*** Opening of Data to process ***

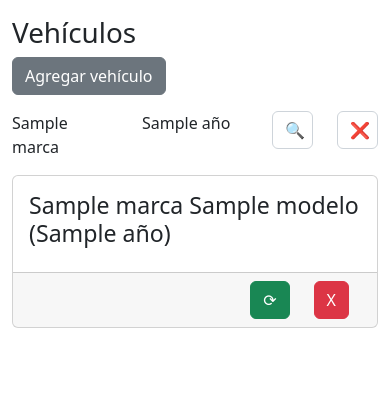
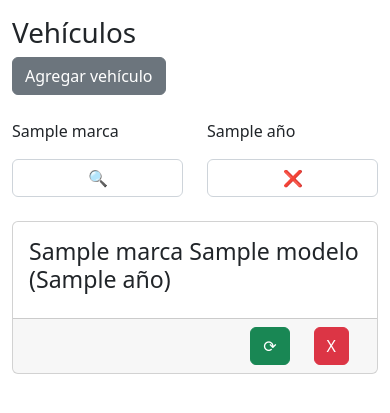
Before and after one commit to whispybaby/notitas, a Django app: template vehiculos/templates/vehiculos/index.html in a window 390 px wide. Shown: the part 58-471 px from the top of the page. Run offline with Django 3.2, Linux system fonts and the light colour scheme; the template is opened without the code that fills it: most values are stand-ins (such as "Sample title", 1, 10 or a date in 2020).

Commit message:
Diseño responsivo

```diff
--- a/vehiculos/templates/vehiculos/index.html
+++ b/vehiculos/templates/vehiculos/index.html
@@ -9,16 +9,16 @@
 
 <div class="mb-3">
     <form method="get" class="row">
-        <div class="col-4">
+        <div class="col-6 col-sm-4 col-md-4 my-2">
             {{ formulario.marca }}
         </div>
-        <div class="col-4">
+        <div class="col-6 col-sm-4 col-md-4 my-2">
             {{ formulario.año }}
         </div>
-        <div class="col-2">
+        <div class="col-6 col-sm-2 col-md-2 my-2">
             <input type="submit" class="form-control" value="🔍">
         </div>
-        <div class="col-2 text-center">
+        <div class="col-6 col-sm-2 col-md-2 text-center my-2">
             <a href="{% url 'vehiculos:index' %}" class="form-control text-decoration-none">❌</a>
         </div>
     </form>
```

*** Close of Data to process ***

Task statement: Each line of the data must be restated exactly, and the pictures must be left out.

Response box:
Before and after one commit to whispybaby/notitas, a Django app: template vehiculos/templates/vehiculos/index.html in a window 390 px wide. Shown: the part 58-471 px from the top of the page. Run offline with Django 3.2, Linux system fonts and the light colour scheme; the template is opened without the code that fills it: most values are stand-ins (such as "Sample title", 1, 10 or a date in 2020).

Commit message:
Diseño responsivo

```diff
--- a/vehiculos/templates/vehiculos/index.html
+++ b/vehiculos/templates/vehiculos/index.html
@@ -9,16 +9,16 @@
 
 <div class="mb-3">
     <form method="get" class="row">
-        <div class="col-4">
+        <div class="col-6 col-sm-4 col-md-4 my-2">
             {{ formulario.marca }}
         </div>
-        <div class="col-4">
+        <div class="col-6 col-sm-4 col-md-4 my-2">
             {{ formulario.año }}
         </div>
-        <div class="col-2">
+        <div class="col-6 col-sm-2 col-md-2 my-2">
             <input type="submit" class="form-control" value="🔍">
         </div>
-        <div class="col-2 text-center">
+        <div class="col-6 col-sm-2 col-md-2 text-center my-2">
             <a href="{% url 'vehiculos:index' %}" class="form-control text-decoration-none">❌</a>
         </div>
     </form>
```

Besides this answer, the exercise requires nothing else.